## [Task to complete]
In the data, find each line where the word "fileDePriorite" appears and list that line.

□ □ □

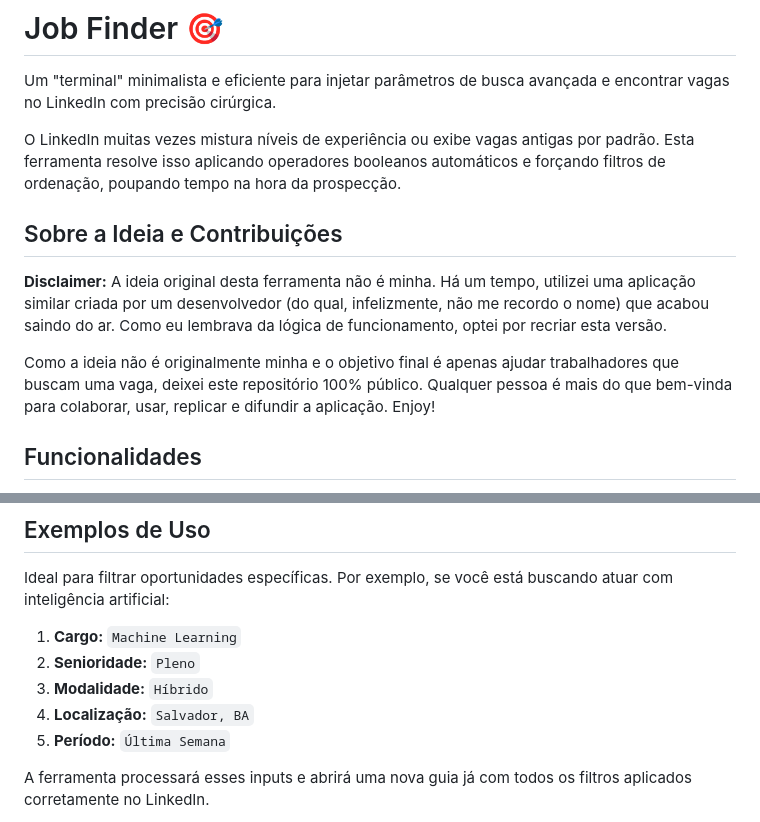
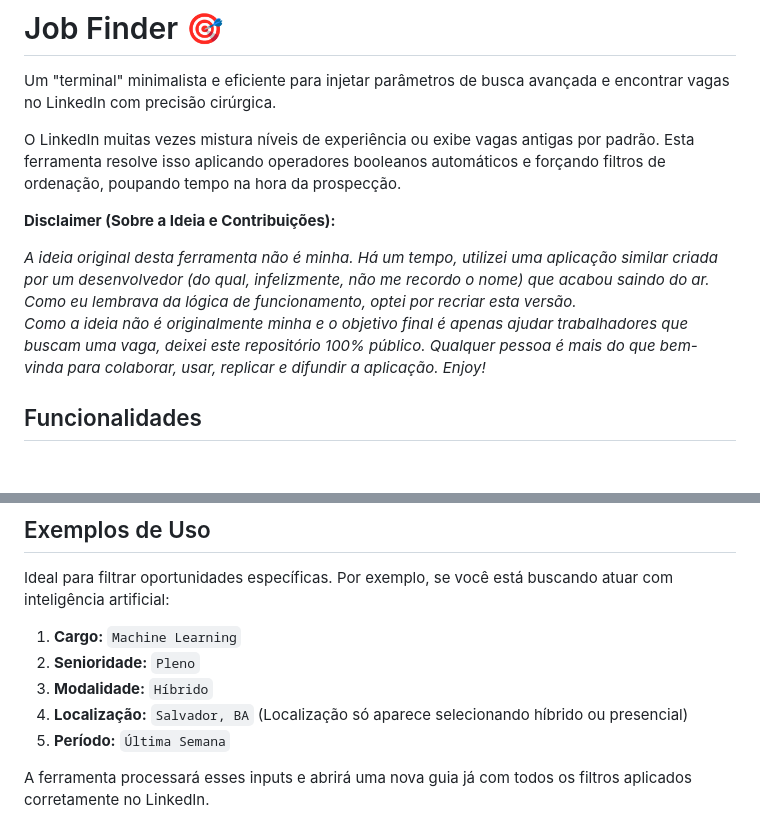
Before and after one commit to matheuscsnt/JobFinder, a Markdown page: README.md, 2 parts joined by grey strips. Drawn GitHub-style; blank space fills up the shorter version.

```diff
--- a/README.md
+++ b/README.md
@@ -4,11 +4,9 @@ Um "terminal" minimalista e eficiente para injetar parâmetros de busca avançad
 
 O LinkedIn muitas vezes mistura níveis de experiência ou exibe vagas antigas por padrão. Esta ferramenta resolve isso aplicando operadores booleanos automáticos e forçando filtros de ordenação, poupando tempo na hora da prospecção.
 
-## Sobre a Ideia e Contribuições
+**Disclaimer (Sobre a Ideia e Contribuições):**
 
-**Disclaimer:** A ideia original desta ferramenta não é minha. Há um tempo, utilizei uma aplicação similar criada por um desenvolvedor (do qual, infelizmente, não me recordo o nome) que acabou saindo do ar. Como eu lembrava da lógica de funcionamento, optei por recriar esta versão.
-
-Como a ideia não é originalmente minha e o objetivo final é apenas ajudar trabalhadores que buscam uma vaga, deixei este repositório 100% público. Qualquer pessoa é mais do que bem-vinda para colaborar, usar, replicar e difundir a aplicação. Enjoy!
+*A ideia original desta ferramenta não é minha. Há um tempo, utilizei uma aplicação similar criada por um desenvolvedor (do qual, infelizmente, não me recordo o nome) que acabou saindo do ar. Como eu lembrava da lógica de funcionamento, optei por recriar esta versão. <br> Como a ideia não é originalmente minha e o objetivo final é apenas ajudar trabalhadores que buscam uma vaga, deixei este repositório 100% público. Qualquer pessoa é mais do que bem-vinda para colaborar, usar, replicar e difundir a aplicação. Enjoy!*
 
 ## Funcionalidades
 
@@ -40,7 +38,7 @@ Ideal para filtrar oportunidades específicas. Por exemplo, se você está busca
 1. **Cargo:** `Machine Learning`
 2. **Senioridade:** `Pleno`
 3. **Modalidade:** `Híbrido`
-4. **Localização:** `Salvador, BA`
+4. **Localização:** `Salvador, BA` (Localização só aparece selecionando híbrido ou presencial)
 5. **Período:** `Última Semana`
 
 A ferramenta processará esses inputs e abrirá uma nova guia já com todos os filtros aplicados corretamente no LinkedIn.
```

□ □ □

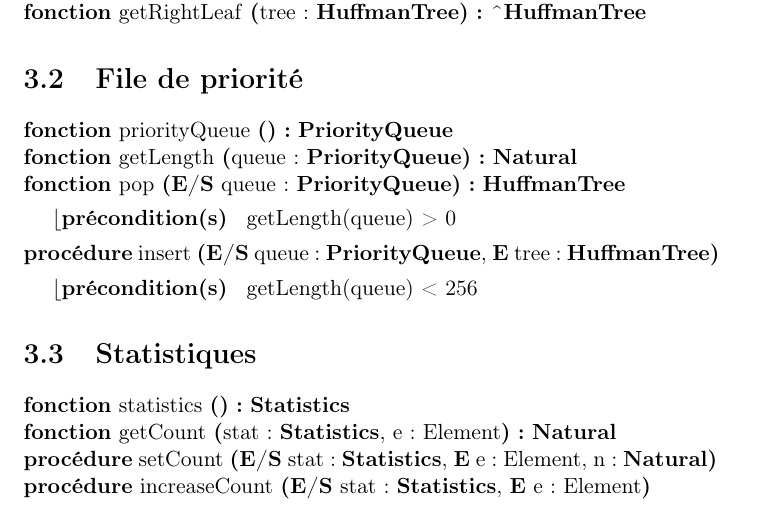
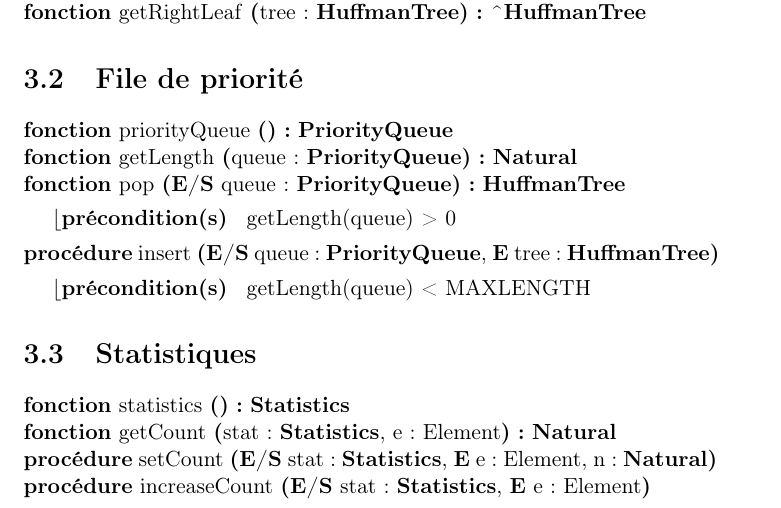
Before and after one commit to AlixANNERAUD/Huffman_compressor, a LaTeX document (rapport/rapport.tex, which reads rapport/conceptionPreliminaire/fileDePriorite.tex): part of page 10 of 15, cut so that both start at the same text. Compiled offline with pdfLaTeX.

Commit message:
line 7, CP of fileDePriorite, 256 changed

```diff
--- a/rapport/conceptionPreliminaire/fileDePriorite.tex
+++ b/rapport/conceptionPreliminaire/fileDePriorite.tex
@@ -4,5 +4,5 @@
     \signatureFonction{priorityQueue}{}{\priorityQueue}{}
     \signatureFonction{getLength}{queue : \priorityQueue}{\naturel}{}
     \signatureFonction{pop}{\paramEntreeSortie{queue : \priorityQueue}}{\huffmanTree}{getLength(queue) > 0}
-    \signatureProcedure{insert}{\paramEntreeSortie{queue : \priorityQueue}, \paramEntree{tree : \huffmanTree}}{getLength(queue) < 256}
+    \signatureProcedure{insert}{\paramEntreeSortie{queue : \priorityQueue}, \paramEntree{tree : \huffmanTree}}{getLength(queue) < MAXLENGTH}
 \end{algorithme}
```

□ □ □

## [Answer to the exercise]
Before and after one commit to AlixANNERAUD/Huffman_compressor, a LaTeX document (rapport/rapport.tex, which reads rapport/conceptionPreliminaire/fileDePriorite.tex): part of page 10 of 15, cut so that both start at the same text. Compiled offline with pdfLaTeX.
line 7, CP of fileDePriorite, 256 changed
--- a/rapport/conceptionPreliminaire/fileDePriorite.tex
+++ b/rapport/conceptionPreliminaire/fileDePriorite.tex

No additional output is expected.